## Given data
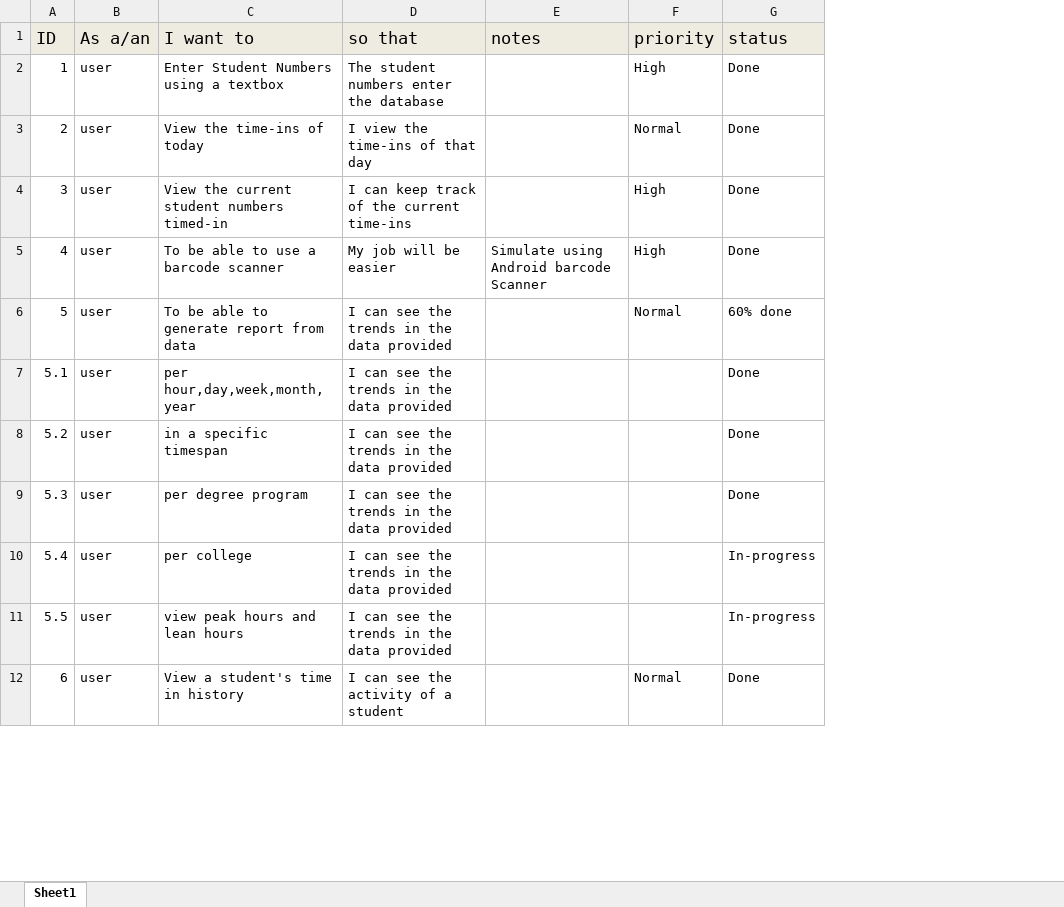
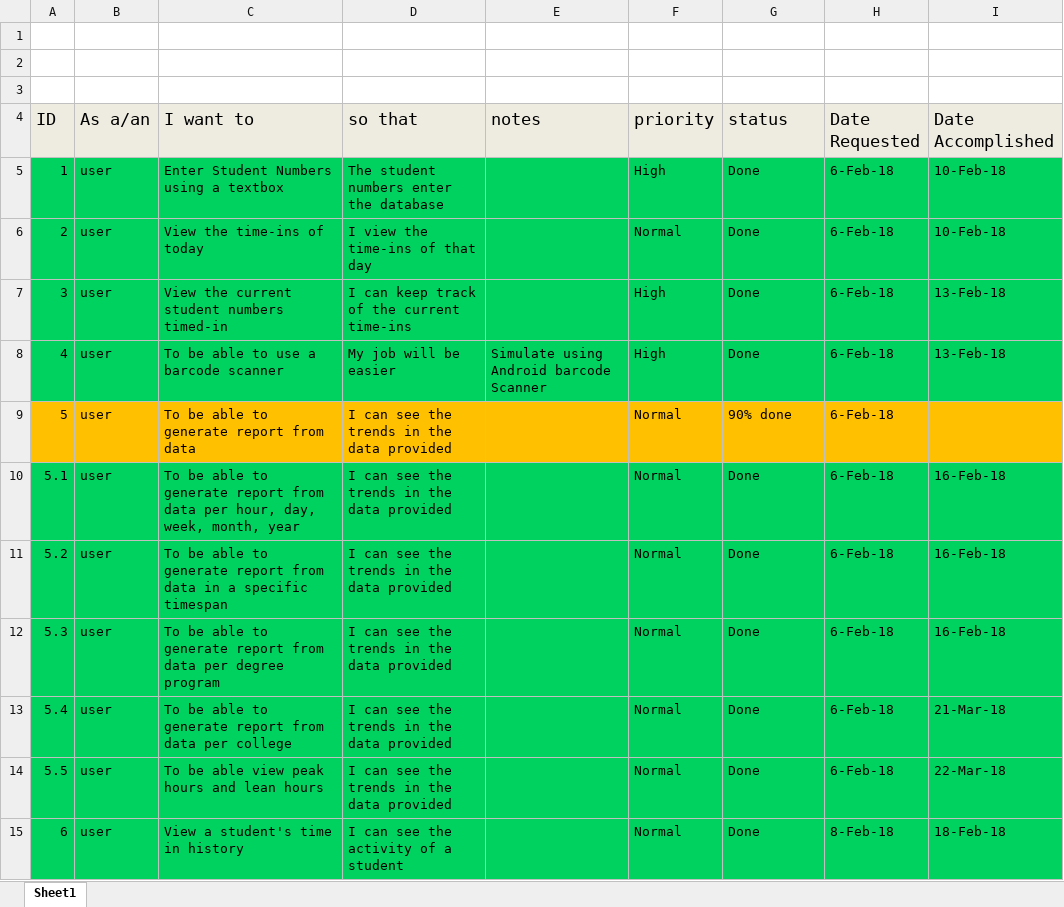
Before and after one commit to caryquibada/cmsc128, an Excel workbook: User Stories.xlsx, sheet Sheet1, drawn as a sheet; only a part is shown; values as stored, in another font and other column widths than the file's, no borders; charts and pictures not drawn; removed rows and columns are numbered as before the commit, all else as after; the diff covers the shown part only; the diff names each change by its address in the sheet, - before the commit and + after, or states it on an @@ line.

Commit message:
Add files via upload
updated user stories

```diff
--- a/User Stories.xlsx (sheet Sheet1)
+++ b/User Stories.xlsx (sheet Sheet1)
+column H (Date Requested), rows 5-11: all 6-Feb-18; rows 13-15: 6-Feb-18 | 6-Feb-18 | 8-Feb-18
+column I (Date Accomplished), rows 5-11: 10-Feb-18 | 10-Feb-18 | 13-Feb-18 | 13-Feb-18 |  | 16-Feb-18 | 16-Feb-18; rows 13-15: 21-Mar-18 | 22-Mar-18 | 18-Feb-18
+row 1: (empty)
+row 2: (empty)
+row 3: (empty)
-A5:G8 fill: none
+A5:G8 fill: #00D25F
-A9:G9 fill: none
+A9:G9 fill: #FFC000
-G9 (status): 60% done
+G9 (status): 90% done
-A10:G11 fill: none
+A10:G11 fill: #00D25F
-C10 (I want to): per hour,day,week,month,year
+C10 (I want to): To be able to generate report from data per hour, day, week, month, year
-F10:F11 (priority): (empty)
+F10:F11 (priority): Normal
-C11 (I want to): in a specific timespan
+C11 (I want to): To be able to generate report from data in a specific timespan
+row 12: 5.3 | user | To be able to generate report from data per degree program | I can see the trends in the data provided |  | Normal | Done | 6-Feb-18 | 16-Feb-18
@@ column A (ID) renumbered in row 13 @@
-A13:G13 fill: none
+A13:G13 fill: #00D25F
-C13 (I want to): per degree program
+C13 (I want to): To be able to generate report from data per college
-F13 (priority): (empty)
+F13 (priority): Normal
-row 10: 5.4 | user | per college | I can see the trends in the data provided |  |  | In-progress
-A14:G15 fill: none
+A14:G15 fill: #00D25F
-C14 (I want to): view peak hours and lean hours
+C14 (I want to): To be able view peak hours and lean hours
-F14 (priority): (empty)
+F14 (priority): Normal
-G14 (status): In-progress
+G14 (status): Done
```
Also changed, not shown: 1 removed row, 3 edited cells and cell formats elsewhere in this sheet, charts or pictures.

## How to complete this task
Would you copy out every entry above word for word, without the pictures?

## Task output
Before and after one commit to caryquibada/cmsc128, an Excel workbook: User Stories.xlsx, sheet Sheet1, drawn as a sheet; only a part is shown; values as stored, in another font and other column widths than the file's, no borders; charts and pictures not drawn; removed rows and columns are numbered as before the commit, all else as after; the diff covers the shown part only; the diff names each change by its address in the sheet, - before the commit and + after, or states it on an @@ line.

Commit message:
Add files via upload
updated user stories

```diff
--- a/User Stories.xlsx (sheet Sheet1)
+++ b/User Stories.xlsx (sheet Sheet1)
+column H (Date Requested), rows 5-11: all 6-Feb-18; rows 13-15: 6-Feb-18 | 6-Feb-18 | 8-Feb-18
+column I (Date Accomplished), rows 5-11: 10-Feb-18 | 10-Feb-18 | 13-Feb-18 | 13-Feb-18 |  | 16-Feb-18 | 16-Feb-18; rows 13-15: 21-Mar-18 | 22-Mar-18 | 18-Feb-18
+row 1: (empty)
+row 2: (empty)
+row 3: (empty)
-A5:G8 fill: none
+A5:G8 fill: #00D25F
-A9:G9 fill: none
+A9:G9 fill: #FFC000
-G9 (status): 60% done
+G9 (status): 90% done
-A10:G11 fill: none
+A10:G11 fill: #00D25F
-C10 (I want to): per hour,day,week,month,year
+C10 (I want to): To be able to generate report from data per hour, day, week, month, year
-F10:F11 (priority): (empty)
+F10:F11 (priority): Normal
-C11 (I want to): in a specific timespan
+C11 (I want to): To be able to generate report from data in a specific timespan
+row 12: 5.3 | user | To be able to generate report from data per degree program | I can see the trends in the data provided |  | Normal | Done | 6-Feb-18 | 16-Feb-18
@@ column A (ID) renumbered in row 13 @@
-A13:G13 fill: none
+A13:G13 fill: #00D25F
-C13 (I want to): per degree program
+C13 (I want to): To be able to generate report from data per college
-F13 (priority): (empty)
+F13 (priority): Normal
-row 10: 5.4 | user | per college | I can see the trends in the data provided |  |  | In-progress
-A14:G15 fill: none
+A14:G15 fill: #00D25F
-C14 (I want to): view peak hours and lean hours
+C14 (I want to): To be able view peak hours and lean hours
-F14 (priority): (empty)
+F14 (priority): Normal
-G14 (status): In-progress
+G14 (status): Done
```
Also changed, not shown: 1 removed row, 3 edited cells and cell formats elsewhere in this sheet, charts or pictures.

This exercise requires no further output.